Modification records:
BEGIN
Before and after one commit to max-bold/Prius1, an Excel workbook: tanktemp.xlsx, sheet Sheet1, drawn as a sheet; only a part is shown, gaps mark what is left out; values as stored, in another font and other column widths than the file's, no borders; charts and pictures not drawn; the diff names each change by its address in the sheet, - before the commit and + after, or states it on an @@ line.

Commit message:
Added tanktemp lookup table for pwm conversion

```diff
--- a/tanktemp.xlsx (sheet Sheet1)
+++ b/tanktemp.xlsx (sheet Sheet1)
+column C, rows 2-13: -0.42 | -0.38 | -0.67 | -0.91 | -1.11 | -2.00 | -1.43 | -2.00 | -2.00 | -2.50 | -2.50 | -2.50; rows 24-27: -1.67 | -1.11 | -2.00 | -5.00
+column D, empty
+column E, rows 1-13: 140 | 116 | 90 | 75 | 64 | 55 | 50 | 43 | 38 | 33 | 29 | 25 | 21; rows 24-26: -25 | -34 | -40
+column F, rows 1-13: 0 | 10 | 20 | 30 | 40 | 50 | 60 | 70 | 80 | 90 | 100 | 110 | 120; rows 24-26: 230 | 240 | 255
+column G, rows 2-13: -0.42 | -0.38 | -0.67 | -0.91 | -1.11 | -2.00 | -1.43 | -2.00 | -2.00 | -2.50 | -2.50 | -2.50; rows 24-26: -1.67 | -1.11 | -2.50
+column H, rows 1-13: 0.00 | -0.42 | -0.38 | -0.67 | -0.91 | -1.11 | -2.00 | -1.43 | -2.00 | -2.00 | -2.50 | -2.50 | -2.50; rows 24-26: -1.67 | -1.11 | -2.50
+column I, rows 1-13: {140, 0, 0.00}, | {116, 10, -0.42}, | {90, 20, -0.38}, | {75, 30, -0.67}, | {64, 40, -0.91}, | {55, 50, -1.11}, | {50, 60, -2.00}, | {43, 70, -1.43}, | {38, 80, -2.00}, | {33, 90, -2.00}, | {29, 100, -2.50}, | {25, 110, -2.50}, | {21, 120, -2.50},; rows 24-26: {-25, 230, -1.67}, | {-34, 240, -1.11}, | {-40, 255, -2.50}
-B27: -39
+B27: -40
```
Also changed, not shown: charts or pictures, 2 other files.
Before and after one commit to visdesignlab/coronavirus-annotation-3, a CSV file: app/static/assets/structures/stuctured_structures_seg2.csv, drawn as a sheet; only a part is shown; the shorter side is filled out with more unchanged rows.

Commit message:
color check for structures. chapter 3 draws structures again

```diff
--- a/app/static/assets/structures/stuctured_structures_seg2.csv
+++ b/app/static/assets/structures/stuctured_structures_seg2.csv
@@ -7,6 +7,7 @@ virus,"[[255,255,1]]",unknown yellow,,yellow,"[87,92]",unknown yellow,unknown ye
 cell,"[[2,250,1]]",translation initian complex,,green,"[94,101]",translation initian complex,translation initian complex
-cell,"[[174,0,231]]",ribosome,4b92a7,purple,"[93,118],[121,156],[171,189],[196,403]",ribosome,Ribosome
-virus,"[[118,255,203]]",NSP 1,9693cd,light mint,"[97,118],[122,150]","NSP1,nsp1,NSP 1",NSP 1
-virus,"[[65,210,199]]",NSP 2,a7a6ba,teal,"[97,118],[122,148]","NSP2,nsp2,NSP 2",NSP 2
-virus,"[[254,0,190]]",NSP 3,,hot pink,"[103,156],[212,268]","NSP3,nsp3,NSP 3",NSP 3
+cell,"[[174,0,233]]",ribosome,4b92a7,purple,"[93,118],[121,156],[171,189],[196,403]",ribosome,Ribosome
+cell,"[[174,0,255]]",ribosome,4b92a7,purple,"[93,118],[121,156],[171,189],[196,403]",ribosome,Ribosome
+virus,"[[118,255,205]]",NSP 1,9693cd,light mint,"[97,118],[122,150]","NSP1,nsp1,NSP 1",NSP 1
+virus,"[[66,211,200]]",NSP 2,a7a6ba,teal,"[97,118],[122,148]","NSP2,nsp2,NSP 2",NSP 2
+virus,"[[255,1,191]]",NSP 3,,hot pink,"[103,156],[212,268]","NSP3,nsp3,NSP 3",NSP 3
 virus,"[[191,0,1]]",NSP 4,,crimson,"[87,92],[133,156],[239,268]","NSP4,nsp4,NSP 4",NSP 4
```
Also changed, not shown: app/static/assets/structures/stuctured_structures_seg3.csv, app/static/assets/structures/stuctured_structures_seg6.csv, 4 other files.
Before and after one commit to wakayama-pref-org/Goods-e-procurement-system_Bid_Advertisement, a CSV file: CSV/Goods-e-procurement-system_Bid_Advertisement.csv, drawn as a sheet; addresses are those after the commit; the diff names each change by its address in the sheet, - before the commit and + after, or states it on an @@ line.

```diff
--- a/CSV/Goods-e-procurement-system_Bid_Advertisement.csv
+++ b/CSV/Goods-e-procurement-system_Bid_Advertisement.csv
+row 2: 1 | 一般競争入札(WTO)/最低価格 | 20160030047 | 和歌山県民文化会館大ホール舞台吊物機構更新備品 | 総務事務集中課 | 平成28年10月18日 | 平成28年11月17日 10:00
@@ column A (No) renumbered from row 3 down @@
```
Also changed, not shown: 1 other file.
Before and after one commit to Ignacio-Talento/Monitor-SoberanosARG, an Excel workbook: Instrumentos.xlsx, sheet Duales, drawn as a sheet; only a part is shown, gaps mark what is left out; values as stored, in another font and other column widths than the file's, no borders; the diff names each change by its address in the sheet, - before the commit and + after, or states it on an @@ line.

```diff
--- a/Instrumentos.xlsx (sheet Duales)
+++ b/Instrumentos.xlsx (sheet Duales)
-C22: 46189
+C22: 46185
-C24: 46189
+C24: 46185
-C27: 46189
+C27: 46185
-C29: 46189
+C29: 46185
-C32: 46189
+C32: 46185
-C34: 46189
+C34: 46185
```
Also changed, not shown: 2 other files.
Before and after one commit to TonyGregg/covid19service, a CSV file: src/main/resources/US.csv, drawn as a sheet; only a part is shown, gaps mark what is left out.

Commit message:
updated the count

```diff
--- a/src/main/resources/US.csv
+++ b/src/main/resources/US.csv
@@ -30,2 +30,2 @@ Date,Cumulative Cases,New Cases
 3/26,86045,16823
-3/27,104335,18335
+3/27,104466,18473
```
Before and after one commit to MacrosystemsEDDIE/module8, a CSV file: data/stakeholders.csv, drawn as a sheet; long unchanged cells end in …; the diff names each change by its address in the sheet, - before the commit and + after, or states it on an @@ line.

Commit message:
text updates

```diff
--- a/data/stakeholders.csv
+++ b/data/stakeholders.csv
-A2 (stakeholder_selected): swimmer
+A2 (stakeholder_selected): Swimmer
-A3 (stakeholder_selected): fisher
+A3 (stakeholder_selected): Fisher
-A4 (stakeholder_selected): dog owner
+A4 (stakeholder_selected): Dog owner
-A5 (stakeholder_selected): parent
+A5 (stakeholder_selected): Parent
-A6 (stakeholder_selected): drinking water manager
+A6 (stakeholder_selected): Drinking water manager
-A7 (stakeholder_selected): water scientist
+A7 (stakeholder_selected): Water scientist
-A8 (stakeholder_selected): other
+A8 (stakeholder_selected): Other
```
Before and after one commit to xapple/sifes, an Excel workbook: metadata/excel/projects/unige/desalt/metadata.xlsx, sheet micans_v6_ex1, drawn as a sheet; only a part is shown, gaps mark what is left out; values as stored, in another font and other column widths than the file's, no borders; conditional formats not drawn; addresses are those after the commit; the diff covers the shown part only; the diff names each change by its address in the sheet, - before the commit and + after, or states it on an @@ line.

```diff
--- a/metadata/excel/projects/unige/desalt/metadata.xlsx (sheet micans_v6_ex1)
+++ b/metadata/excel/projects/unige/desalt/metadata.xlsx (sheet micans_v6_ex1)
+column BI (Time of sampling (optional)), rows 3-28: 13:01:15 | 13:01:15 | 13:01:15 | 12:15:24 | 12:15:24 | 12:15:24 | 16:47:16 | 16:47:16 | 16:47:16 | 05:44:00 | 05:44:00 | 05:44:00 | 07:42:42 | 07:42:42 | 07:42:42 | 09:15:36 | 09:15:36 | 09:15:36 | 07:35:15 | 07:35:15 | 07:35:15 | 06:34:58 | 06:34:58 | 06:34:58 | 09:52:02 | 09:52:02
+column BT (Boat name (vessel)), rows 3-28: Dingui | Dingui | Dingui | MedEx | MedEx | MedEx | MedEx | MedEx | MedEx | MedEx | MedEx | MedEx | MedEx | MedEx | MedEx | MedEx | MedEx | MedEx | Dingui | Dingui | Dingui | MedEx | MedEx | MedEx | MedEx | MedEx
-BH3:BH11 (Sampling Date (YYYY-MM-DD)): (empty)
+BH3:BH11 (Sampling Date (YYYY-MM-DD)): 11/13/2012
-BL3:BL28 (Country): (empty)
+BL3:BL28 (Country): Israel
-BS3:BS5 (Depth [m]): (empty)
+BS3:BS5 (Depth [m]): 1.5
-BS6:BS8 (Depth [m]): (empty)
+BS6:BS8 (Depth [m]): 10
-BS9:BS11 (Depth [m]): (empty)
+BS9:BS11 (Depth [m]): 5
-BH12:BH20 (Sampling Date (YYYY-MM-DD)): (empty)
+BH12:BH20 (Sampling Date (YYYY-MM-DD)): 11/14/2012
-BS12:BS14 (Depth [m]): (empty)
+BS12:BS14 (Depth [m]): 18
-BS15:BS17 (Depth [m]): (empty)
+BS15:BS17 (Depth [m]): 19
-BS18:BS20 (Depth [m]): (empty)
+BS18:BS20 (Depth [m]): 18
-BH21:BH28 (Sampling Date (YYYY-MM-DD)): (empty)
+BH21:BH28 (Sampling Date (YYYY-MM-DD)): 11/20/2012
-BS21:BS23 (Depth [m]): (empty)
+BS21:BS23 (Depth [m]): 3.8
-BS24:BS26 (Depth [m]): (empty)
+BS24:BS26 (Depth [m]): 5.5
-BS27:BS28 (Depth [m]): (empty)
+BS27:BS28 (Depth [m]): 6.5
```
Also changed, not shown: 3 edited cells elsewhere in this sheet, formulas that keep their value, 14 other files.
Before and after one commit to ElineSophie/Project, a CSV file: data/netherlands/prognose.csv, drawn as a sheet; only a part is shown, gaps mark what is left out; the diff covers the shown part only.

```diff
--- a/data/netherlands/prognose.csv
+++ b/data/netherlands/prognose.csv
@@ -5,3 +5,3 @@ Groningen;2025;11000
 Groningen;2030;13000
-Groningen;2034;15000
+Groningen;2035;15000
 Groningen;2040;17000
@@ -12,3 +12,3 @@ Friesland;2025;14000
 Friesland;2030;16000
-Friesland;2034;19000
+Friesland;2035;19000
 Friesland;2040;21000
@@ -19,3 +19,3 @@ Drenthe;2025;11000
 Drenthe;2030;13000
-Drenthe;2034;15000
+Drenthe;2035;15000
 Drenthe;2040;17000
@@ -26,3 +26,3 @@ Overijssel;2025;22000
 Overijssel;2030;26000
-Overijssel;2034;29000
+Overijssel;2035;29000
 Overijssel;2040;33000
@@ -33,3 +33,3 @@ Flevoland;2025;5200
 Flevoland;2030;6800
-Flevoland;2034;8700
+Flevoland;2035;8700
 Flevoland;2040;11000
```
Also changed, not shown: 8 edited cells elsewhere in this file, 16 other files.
END
* [EXERCISE BRIEF] What is needed is each line of the entries that contains the word "structures".

* [ANSWER SPACE]
Before and after one commit to visdesignlab/coronavirus-annotation-3, a CSV file: app/static/assets/structures/stuctured_structures_seg2.csv, drawn as a sheet; only a part is shown; the shorter side is filled out with more unchanged rows.
color check for structures. chapter 3 draws structures again
--- a/app/static/assets/structures/stuctured_structures_seg2.csv
+++ b/app/static/assets/structures/stuctured_structures_seg2.csv
Also changed, not shown: app/static/assets/structures/stuctured_structures_seg3.csv, app/static/assets/structures/stuctured_structures_seg6.csv, 4 other files.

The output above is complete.